- COM123.Performing Advocacy4 creditsExplores the relationships among identity, power and culture. Students learn how to become advocates through the use of Everyday Life Performance and other performance techniques, engaging in perspective taking and service learning with marginalized groups.
- ENG*340.Women’s Literature4 creditsTwo courses in literatureStudies in the literature of women from its beginnings in Julian of Norwich through Bradstreet and Woolf to the present. Includes historically and internationally diverse authors in a variety of genres.
- HST140.American Women’s History4 creditsIntroductory survey and examination of problems and issues in American women’s history and American feminism, colonial era to the present. Emphasizes gender, race and class as categories of historical analysis. (ESPITH/GP)
- HST228.Immigration and Ethnicity in American History4 creditsExamination of the experiences of immigrants and their transformation into ethnic Americans during the 19th and 20th centuries. Discussion of what it means to be American and the diversity of American society in a historical perspective. (ESPI/GP)
- HST253.Asian Studies: Modern China and Japan4 creditsIntroductory study of the modern history of China and Japan. Examines the dynamic developments of political, social, economic and cultural changes, including relations with the West, from 1800 to the present. (ESPIH/GP)
- IPH223.Issues in Global Women’s Health2 creditsDevelop an understanding of the full spectrum of factors which define illness or well-being in women’s health from a global perspective. This includes investigating and understanding the social conditions of populations and how these conditions affect the health of women.
- IPH*303.Stress Management2 creditsSophomore StandingInvestigation of stressors in the work, social and self environments. The physiology of stress and deep relaxation techniques studied as an introduction to life style redesign.
- POL141.Introduction to Public Management and Policy Analysis4 creditsStudy of leadership and administration in public organization, including relationship between bureaucracy and the executive, judicial and legislative branches; development of organizational theory; policy-making and implementation process; bureaucratic ethics; and reconciliation of democracy and bureaucracy. Recommended for those considering careers in public service or jobs affected by public policy.

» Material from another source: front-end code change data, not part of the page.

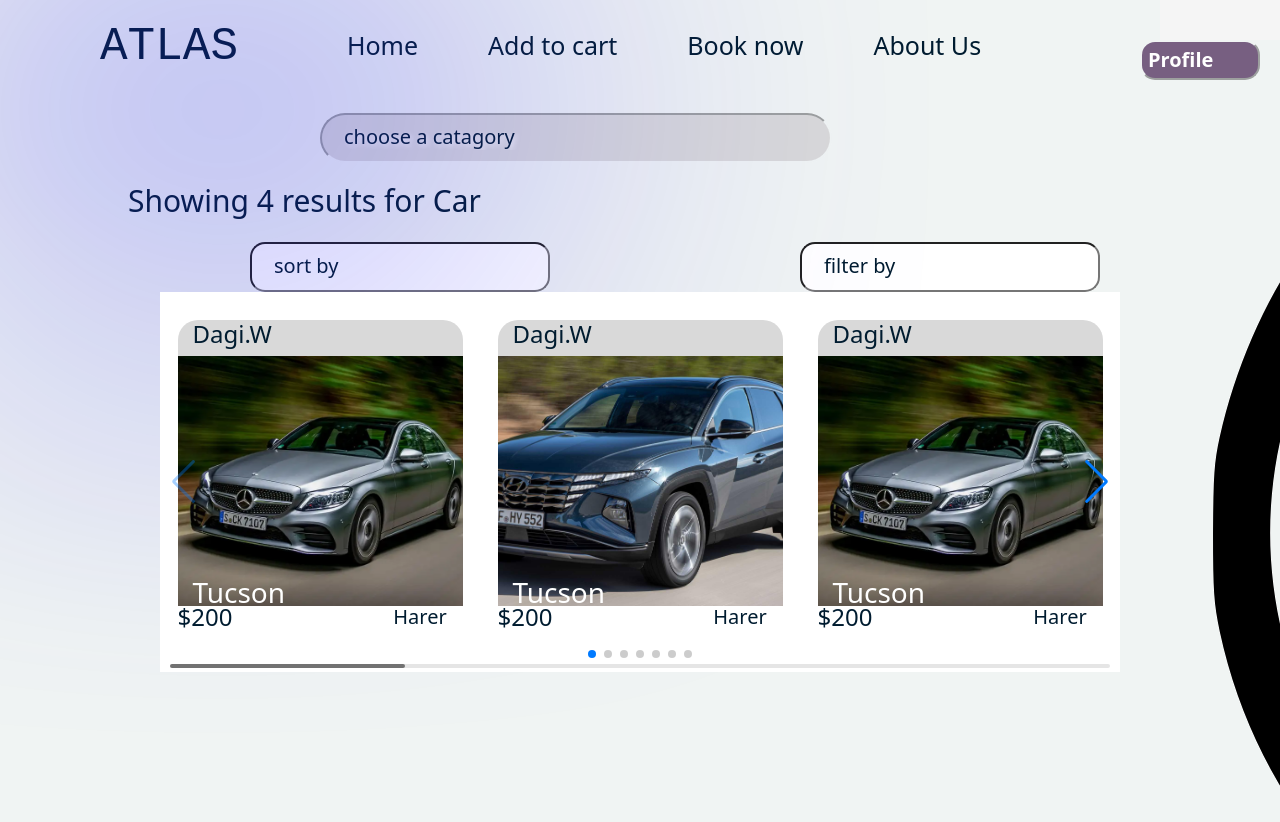
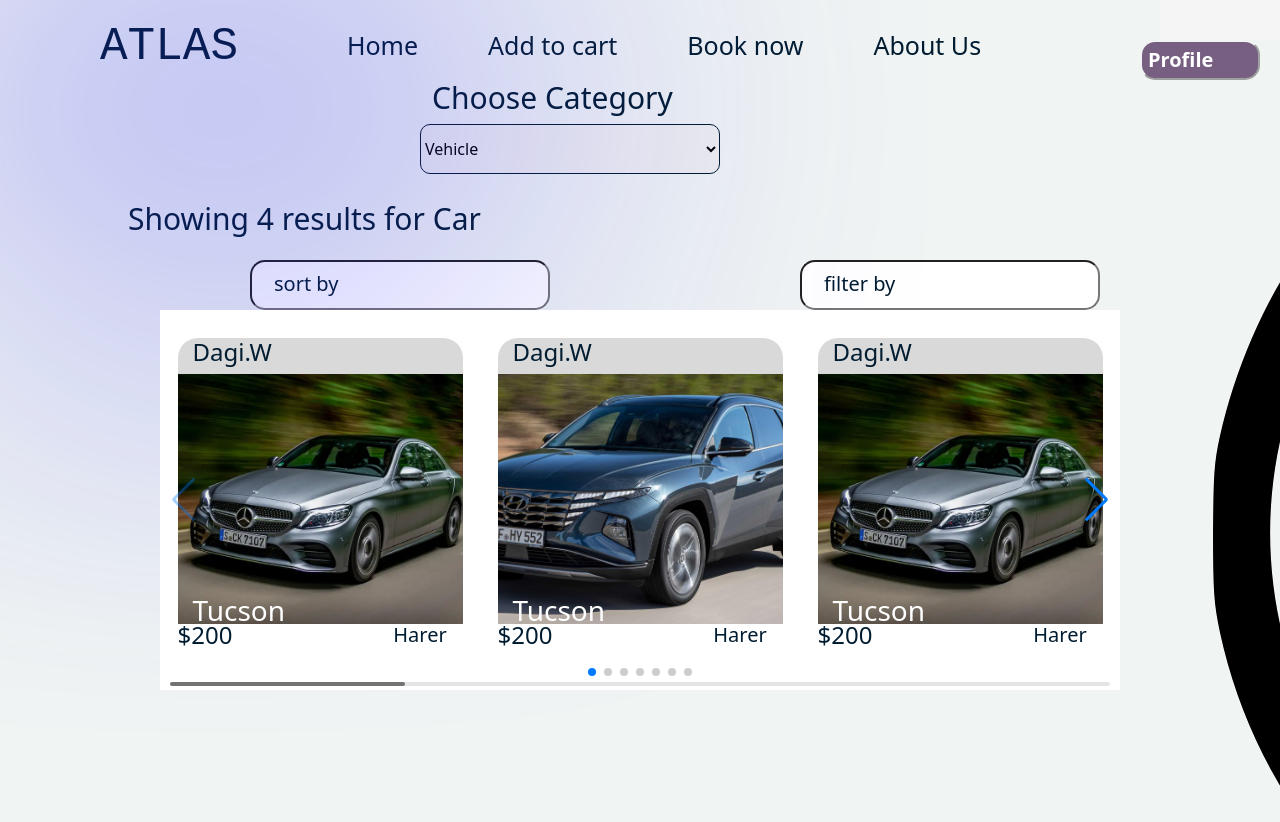
Before and after one commit to setprog/Atlas-front-end, a React (Create React App) app: page /appcat in a window 1280 px wide. Shown: the top 822 px of the page. Built offline with nearby package versions, Linux system fonts and the light colour scheme.

Commit message:
ene dagim

```diff
--- a/src/App.css
+++ b/src/App.css
@@ -22,28 +22,26 @@
     flex: 1;
     filter: blur(200px);
 }
+
 .borderRed {
     border: 4px solid rgb(180, 161, 161)
 }
+
 .befsidebar {
     position: fixed;
     left: 60px;
     top: 130px;
+}
 
 
+/* Header*/
 
-
-
-}
-
-/* Header*/
 #navv {
     display: flex;
     justify-content: space-between;
     align-items: center;
     padding: 20px;
     margin-bottom: 50px;
-
 }
 
 #navv h1 {
@@ -52,9 +50,6 @@
     font-weight: bold;
     font-size: 300%;
     margin-left: 40px;
-
-
-
 }
 
 #image {
@@ -79,28 +74,26 @@
     background-color: #D9D9D9;
 }
 
+
 /* End of header */
+
 .grid-con {
     display: grid;
     gap: 20px;
     grid-template-columns: 1fr;
     grid-auto-rows: minmax(130px, auto);
-
     .boxb {
         padding: 20px;
         border-radius: 10px;
         /*border:1px solid black; */
         margin-top: -70px;
     }
-
     .box0b {
         width: 150px;
         margin-left: 520px;
         max-height: 40px;
         margin-top: 10px;
-
     }
-
 }
 
 #dash {
@@ -110,37 +103,36 @@
     font-weight: bolder;
 }
 
+
 /*GRID */
 
 .grid-conatianer {
     display: grid;
     gap: 15px;
-  grid-template-columns: 1fr 1fr 1fr ;
+    grid-template-columns: 1fr 1fr 1fr;
     grid-auto-rows: minmax(130px, auto);
     margin-left: 400px;
     top: 100px;
-  .grid-con{
+}
+
+.grid-con {
     top: 300px;
 }
 
-.boxb{
+.boxb {
     margin-left: 100px;
-  top:100px
+    top: 100px
 }
-.box2b{
+
+.box2b {
     width: 1000px;
 }
 
 .boxb {
     padding: 3px;
     border-radius: 10px;
-
     flex-direction: column;
-
-
 }
-
-
 
 .box2b,
 .box5b,
@@ -169,7 +161,6 @@
     width: 350px;
     background-color: #D9D9D9;
     margin-top: -65px;
-
 }
 
 .box8b {
@@ -180,11 +171,9 @@
     background-color: #D9D9D9;
     max-height: 255px;
     margin-left: -100px;
-
 }
 
 .box9b {
-
     grid-column: span 1;
     grid-row: span 1;
     margin-left: 50px;
@@ -192,19 +181,18 @@
     width: 200px;
     max-height: 10px;
 }
-}
 
-#recently{
+#recently {
     font-size: x-large;
     font-weight: bold;
 }
+
 .top-box {
     background-color: #D9D9D9;
     width: 325px;
     height: 190px;
     margin-top: 25px;
     margin-left: 3px;
-
 }
 
 #top {
@@ -215,7 +203,6 @@
 #top h2 {
     margin-left: 40px;
     background-color: #D9D9D9;
-
 }
 
 #top h3 {
@@ -253,68 +240,70 @@
     font-size: large;
     font-weight: bolder;
 }
+
+
 /* Report */
 
-  .report{
-    display:flex;
+.report {
+    display: flex;
     margin-top: 5px;
     background-color: #D9D9D9;
     height: 150px;
     width: 330px;
 }
-  #report-img{
+
+#report-img {
     width: 100px;
     background-color: #D9D9D9;
     height: 90px;
     margin-left: 30px;
     margin-top: 15px;
 }
-  .skill{
+
+.skill {
     width: 100px;
     height: 100px;
     /* background-color:  #D9D9D9;  */
     position: relative;
-
     /* margin-top: 100px; */
     margin-left: 90px;
     border-radius: 100px;
     margin-top: 20px;
+}
 
-  }
-  .outer{
+.outer {
     height: 100px;
     width: 100px;
     border-radius: 50%;
+    padding: 20px;
+    box-shadow: 6px 6px 10px -1px rgba(0, 0, 0, 0.15), -6px -6px 10px -1px rgba(255, 255, 255, 0.7);
+}
 
-     padding:20px;
-    box-shadow:6px 6px 10px -1px rgba(0,0,0,0.15),
-                -6px -6px 10px -1px rgba(255,255,255,0.7)
-     ;
-  }
-  .recent{
+.recent {
     display: flex;
     align-items: center;
     justify-content: space-between;
     background-color: #D9D9D9;
+}
 
-
-  }
-  .sub-recent{
+.sub-recent {
     display: flex;
     align-items: center;
     justify-content: space-between;
     background-color: #D9D9D9;
+}
 
-  }
-  #but{
+#but {
     background-color: #775f81;
     size: 200px;
 }
-  h2,h4{
+
+h2,
+h4 {
     background-color: #D9D9D9;
 }
 
-  .gr{
+.gr {
     position: absolute;
     margin-left: -209;
     margin-top: -71;
@@ -324,8 +313,8 @@
     background: blue;
     filter: blur(200px);
     flex: 1;
+}
 
-  }
 .booking-table {
     border-collapse: collapse;
     margin-left: -650px;
@@ -333,30 +322,23 @@
     /* margin-top: 30px; */
     background-color: #D9D9D9;
     max-width: 20rem;
-
-
-
-
 }
 
 .booking-table th,
 .booking-table td {
     padding-top: 10px;
     padding-bottom: 10px;
-
-
-
 }
 
 .booking-table th:not(:last-child),
 .booking-table td:not(:last-child) {
     padding-right: 100px;
-
 }
 
 .booking-table tr:not(:last-child) {
     margin-bottom: 5px;
 }
+
 .status {
     padding: 6px 12px;
     border-radius: 4px;
@@ -379,62 +361,62 @@
 .status:hover {
     opacity: 0.8;
 }
-  .pagination{
+
+.pagination {
     display: flex;
     align-items: center;
     /* justify-content: space-between; */
     margin-top: 15px;
-
-
 }
 
-  .page-links{
-    left:0;
+.page-links {
+    left: 0;
 }
+
 .page-item {
     list-style-type: none;
+}
 
-
-  }
-  .page-item li{
+.page-item li {
     background-color: #001C30;
 }
-  .dropdown{
+
+.dropdown {
     position: absolute;
-    top:3.9rem;
+    top: 3.9rem;
     right: 5.9rem;
-    width:80px ;
+    width: 80px;
     padding: 15px;
     border-radius: 15px;
     background-color: white;
     border: gray;
+}
 
-
-  }
-  .dropdown::before{
+.dropdown::before {
     content: '';
     position: absolute;
-    top:-4em;
+    top: -4em;
     right: 2rem;
     width: 25px 2rem;
     height: 25px;
     background-color: white;
 }
-  .list{
+
+.list {
     background-color: white;
     margin-top: -10px;
 }
-  .list li{
+
+.list li {
     list-style-type: none;
     background-color: white;
     margin: 6px;
-
     margin-bottom: 10px;
 }
+
 .acc-in {
     display: flex;
     padding: 20px;
-
     background-color: white;
     background-size: 300px 200px;
     width: 250px;
@@ -446,49 +428,41 @@
     width: 25px;
     margin-right: 30px;
     background-color: white;
-
 }
 
 #acc-p {
     font-weight: bold;
     font-size: 20px;
     background-color: white;
-
 }
 
 #acc-in a:link,
 a:visited {
     color: black;
     text-decoration: none;
-
-
 }
 
 #acc-in a:hover,
 a:active {
     color: #4E046E;
-
 }
 
 #acc-in a:hover {
     transform: scale(1.2);
     margin-left: 1rem;
 }
-  .renter-side{
+
+.renter-side {
     margin-left: 480px;
     margin-top: 90px;
     border: 2px solid;
     width: 1000px;
 }
-  .category{
+
+.category {
     margin-left: 200px;
     padding-top: 100px;
-
-
 }
-
-
-
 
 .ddb {
     width: 1000;
@@ -502,8 +476,8 @@
     margin-top: 30px;
     margin-left: 200px;
     margin-right: 50px;
+}
 
-}
 
 /* .dd div {
   width: 300px;
@@ -539,7 +513,6 @@
     width: 320px;
     height: 200px;
     border-radius: 25px;
-
 }
 
 #dddb h5 {
--- a/src/App.js
+++ b/src/App.js
@@ -26,8 +26,8 @@
 import Owner  from "./atlas/Comp/Owner"
 import About from "./atlas/Comp/About"
 import Edit_info from "./atlas/editP/Edit_Info";
-import Sign_in_up from "./atlas/sign in-up/Sign_in_up"
-import Admin_signin from "./atlas/sign in-up/Admin_signin"
+import Sign_in_up from "./atlas/Sign_in_up"
+// import Admin_signin from "./atlas/Admin_signin"
 import Category from "./atlas/Comp/Category";
 
 function App() {
@@ -46,7 +46,7 @@
                 <Apphome/></>}  ></Route>
                 <Route exact path='/editp' element={ <>
                 <EditP/></>}  ></Route>
-               <Route exact path="/adminsignin" element={ <> <Admin_signin /></>} ></Route>
+               {/* <Route exact path="/adminsignin" element={ <> <Admin_signin /></>} ></Route> */}
                <Route exact path='/rentpage' element={<>
               <UserNav/> <RentPage/></> }></Route>
 
--- a/src/atlas/Category/Appcateg.css
+++ b/src/atlas/Category/Appcateg.css
@@ -140,6 +140,28 @@
 
 .ssign #but {
     margin-left: -20px;
+}
+
+#cat_search {
+    display: block;
+    margin-left: -700px;
+    margin-top: -130px;
+}
+
+.wana h3 {
+    margin-top: 100px;
+}
+
+.wana {
+    padding-top: 8rem;
+}
+
+#categ_search {
+    width: 300px;
+    height: 50px;
+    border-radius: 10px;
+    border-color: #001C30;
+    margin-left: 20px;
 }
 
 #but p {
--- a/src/atlas/Category/Main.js
+++ b/src/atlas/Category/Main.js
@@ -1,12 +1,32 @@
 import React from "react";
+import { useState } from "react";
  export default function Main(props){
+   const [value ,setValue]=useState('')
+      const options =[
+         {label: "Vehicle", value: 1},
+         {label: "Machinery" , value: 2},
+         {label: "Electronics" , value: 3},
+         {label: "Clothes" , value: 4},
+         {label: "Houses" , value: 5},
+         {label: "Event Equipment " , value: 6}
+      ]
+    function handleSelect(event){
+         setValue(event.target.value)
+    }
     return(
         <div className="wana">
-           <input id="search" type="text" placeholder='choose a catagory'   ></input>
+           {/* <input id="search" type="text" placeholder='choose a catagory'   ></input>  */}
            <h3>Showing {props.quant} results for {props.categ}</h3>
            <div className="inp">
             <input type="text" id="cat" placeholder="sort by"></input>
             <input type="text" id="cat" placeholder="filter by"></input>
+           <div id="cat_search"><h3>Choose Category</h3>
+            <select onchange={handleSelect} id="categ_search">
+     {options.map(option => (
+      <option value={option.value}>{option.label}</option>
+     ))}
+            </select>
+            <p>{value}</p></div>
            </div>
         </div>
 
--- a/src/atlas/Home-page/Apphome.css
+++ b/src/atlas/Home-page/Apphome.css
@@ -20,6 +20,13 @@
     justify-content: space-between;
 }
 
+#drgt h1 {
+    font-family: 'Courier New', Courier, monospace;
+    margin-left: 100px;
+    font-size: 46px;
+    margin-top: 20px;
+}
+
 .header h1 {
     font-family: 'Courier New', Courier, monospace;
     margin-left: 100px;
@@ -27,25 +34,25 @@
     margin-top: 20px;
 }
 
-.menu {
+.arau {
     margin-left: auto;
     margin-right: auto;
     display: flex;
     justify-content: space-around;
 }
 
-.menu h6 {
+.arau h6 {
     margin-top: 30px;
     padding-right: 70px;
     font-size: 25px;
 }
 
-.menu a {
+.arau a {
     text-decoration: none;
     color: #001C30;
 }
 
-.menu a :hover {
+.arau a :hover {
     color: #B6AAAA;
 }
 
--- a/src/atlas/Home-page/Header.js
+++ b/src/atlas/Home-page/Header.js
@@ -11,8 +11,8 @@
     }
     return(
         <div  className="header">
-            <h1>ATLAS</h1>
-            <div className="menu">
+            <h1 id="drgt">ATLAS</h1>
+            <div className="arau">
               <h6><a href =" ">Home</a></h6>
               <h6><Link to ="/form">Add to cart</Link></h6>
               <h6><a href =" ">Book now</a></h6>
--- a/src/atlas/Home-page/Main.js
+++ b/src/atlas/Home-page/Main.js
@@ -51,7 +51,7 @@
 
     return(
         <div className="main">
-    <h1> The sharing economy is the
+    <h1 id> The sharing economy is the
                future of rentals.</h1>
                <div className="ssearch-bar" >
        <div className="ddropdown">
```
Lines whose indentation alone changed are shown as unchanged.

- POL*231.American Political Thought4 creditsHistorical and contemporary meanings of democracy, its assumptions and implications: tensions between theory and practice, majority rule and minority rights, civil disobedience, economic-political democracy, institutionalization of democratic procedures, and the future of democracy.

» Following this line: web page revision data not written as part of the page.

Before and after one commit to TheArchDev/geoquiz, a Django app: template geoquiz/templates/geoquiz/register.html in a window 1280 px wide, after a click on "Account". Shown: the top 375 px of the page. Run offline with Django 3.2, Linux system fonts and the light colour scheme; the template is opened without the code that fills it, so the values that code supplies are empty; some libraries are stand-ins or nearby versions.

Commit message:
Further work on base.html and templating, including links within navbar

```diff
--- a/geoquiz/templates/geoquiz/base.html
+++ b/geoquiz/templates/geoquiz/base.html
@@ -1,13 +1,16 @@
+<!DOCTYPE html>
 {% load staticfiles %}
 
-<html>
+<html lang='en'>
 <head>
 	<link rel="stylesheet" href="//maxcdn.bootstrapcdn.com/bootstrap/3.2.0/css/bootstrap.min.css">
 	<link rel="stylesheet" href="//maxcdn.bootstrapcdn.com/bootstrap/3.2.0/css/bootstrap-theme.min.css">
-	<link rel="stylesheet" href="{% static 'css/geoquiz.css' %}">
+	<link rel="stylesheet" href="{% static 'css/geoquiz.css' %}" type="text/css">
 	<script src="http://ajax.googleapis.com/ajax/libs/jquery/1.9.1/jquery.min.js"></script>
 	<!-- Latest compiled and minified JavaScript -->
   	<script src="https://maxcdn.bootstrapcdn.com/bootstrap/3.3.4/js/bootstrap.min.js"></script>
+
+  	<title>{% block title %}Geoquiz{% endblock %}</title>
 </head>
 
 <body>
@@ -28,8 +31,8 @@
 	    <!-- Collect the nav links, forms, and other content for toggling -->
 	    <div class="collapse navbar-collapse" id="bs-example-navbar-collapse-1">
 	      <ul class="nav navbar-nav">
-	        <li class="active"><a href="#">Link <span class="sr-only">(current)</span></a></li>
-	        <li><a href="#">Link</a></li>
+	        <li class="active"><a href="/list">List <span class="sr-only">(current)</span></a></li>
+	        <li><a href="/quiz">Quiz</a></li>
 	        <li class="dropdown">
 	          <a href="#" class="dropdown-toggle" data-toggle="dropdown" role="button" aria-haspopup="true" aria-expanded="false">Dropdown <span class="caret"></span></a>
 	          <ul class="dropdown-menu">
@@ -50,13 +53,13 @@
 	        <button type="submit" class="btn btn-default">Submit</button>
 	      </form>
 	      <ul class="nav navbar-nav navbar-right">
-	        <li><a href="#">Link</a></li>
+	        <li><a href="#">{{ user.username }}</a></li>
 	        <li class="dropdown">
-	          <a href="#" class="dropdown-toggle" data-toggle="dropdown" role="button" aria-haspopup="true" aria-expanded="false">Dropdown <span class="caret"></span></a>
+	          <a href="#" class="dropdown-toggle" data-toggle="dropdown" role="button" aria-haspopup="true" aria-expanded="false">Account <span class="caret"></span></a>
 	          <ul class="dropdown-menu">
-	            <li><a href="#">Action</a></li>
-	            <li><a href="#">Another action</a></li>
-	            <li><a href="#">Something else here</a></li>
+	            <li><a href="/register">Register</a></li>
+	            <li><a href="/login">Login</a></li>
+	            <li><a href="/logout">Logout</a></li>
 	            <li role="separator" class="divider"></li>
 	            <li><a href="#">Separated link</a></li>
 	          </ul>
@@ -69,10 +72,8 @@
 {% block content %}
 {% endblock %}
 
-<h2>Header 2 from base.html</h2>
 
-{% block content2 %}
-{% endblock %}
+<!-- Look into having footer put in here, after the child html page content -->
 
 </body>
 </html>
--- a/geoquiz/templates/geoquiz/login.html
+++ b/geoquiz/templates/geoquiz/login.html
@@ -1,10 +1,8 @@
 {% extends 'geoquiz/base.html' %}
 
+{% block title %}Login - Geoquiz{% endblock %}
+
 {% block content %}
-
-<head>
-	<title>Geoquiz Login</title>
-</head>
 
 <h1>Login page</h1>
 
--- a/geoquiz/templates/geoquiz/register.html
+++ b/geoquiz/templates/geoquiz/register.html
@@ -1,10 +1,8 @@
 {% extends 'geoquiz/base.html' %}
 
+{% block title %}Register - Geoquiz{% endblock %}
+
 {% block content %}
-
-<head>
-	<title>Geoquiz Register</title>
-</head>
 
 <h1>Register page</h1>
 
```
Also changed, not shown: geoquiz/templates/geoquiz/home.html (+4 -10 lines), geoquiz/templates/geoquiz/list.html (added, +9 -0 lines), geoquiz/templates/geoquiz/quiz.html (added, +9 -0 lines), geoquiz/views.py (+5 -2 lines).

- REL202-*302.Women, Gender and Religion4 credits1 REL course or Permission for 300 levelThis course addresses questions about women in various religious traditions and examines the ways feminist theory interacts with the study and practice of religion. (Cross listed with PHL 202.)

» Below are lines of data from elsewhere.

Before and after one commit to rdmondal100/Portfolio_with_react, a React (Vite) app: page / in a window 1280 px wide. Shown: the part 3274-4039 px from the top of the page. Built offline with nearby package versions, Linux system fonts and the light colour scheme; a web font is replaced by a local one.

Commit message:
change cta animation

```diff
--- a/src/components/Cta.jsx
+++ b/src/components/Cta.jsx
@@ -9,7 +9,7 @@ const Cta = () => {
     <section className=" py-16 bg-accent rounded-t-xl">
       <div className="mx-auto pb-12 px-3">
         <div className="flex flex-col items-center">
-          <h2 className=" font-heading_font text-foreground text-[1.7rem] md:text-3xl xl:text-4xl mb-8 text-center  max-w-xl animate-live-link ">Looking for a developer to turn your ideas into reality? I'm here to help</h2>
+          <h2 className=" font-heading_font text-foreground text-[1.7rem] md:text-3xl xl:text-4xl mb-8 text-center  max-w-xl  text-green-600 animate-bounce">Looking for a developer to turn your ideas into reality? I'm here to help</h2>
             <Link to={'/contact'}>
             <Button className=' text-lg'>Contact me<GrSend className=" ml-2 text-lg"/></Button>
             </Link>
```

- SOA*220.Sociology of Family4 creditsSOA 101Examines how family life is structured by broader social, political and economic changes. Analysis organized historically around clan, lineage, nuclear and post-nuclear family structures. Contemporary family problems also studied. Fall Term.
- SOA*234.Aging and Health Institutions4 creditsSOA 101Examine key concepts, main theories and important substantive issues related to aging and health institutions from a sociological perspective. Among the central issues explored are gender and racial differences in aging, ethnic minorities and institutions connected to aging and public policy.
- SOA*353.Sociology of Gender4 creditsSOA 101How gender practices are socially constructed and enacted. Examine through ethnographic and observation methods how family, religion, race/ethnicity and social class have shaped gender relations. Explore movements to change and resist change in gender arrangements.